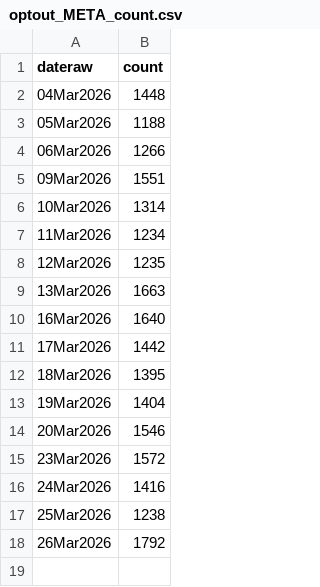
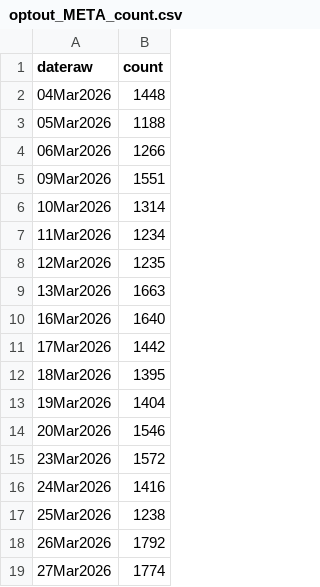
Before and after one commit to cooper-kerr/financial-bubble-detection-dashboard, a CSV file: data/csv/optout_META_count.csv, drawn as a sheet.

```diff
--- a/data/csv/optout_META_count.csv
+++ b/data/csv/optout_META_count.csv
@@ -18 +18,2 @@ dateraw,count
 26Mar2026,1792
+27Mar2026,1774
```
Also changed, not shown: data/csv/optout_AAPL_count.csv, data/csv/optout_MSFT_count.csv, 46 other files.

---+---

ASSIGNMENT:
Each line above that has the word "data" must be copied.

RESPONSE:
Before and after one commit to cooper-kerr/financial-bubble-detection-dashboard, a CSV file: data/csv/optout_META_count.csv, drawn as a sheet.
--- a/data/csv/optout_META_count.csv
+++ b/data/csv/optout_META_count.csv
Also changed, not shown: data/csv/optout_AAPL_count.csv, data/csv/optout_MSFT_count.csv, 46 other files.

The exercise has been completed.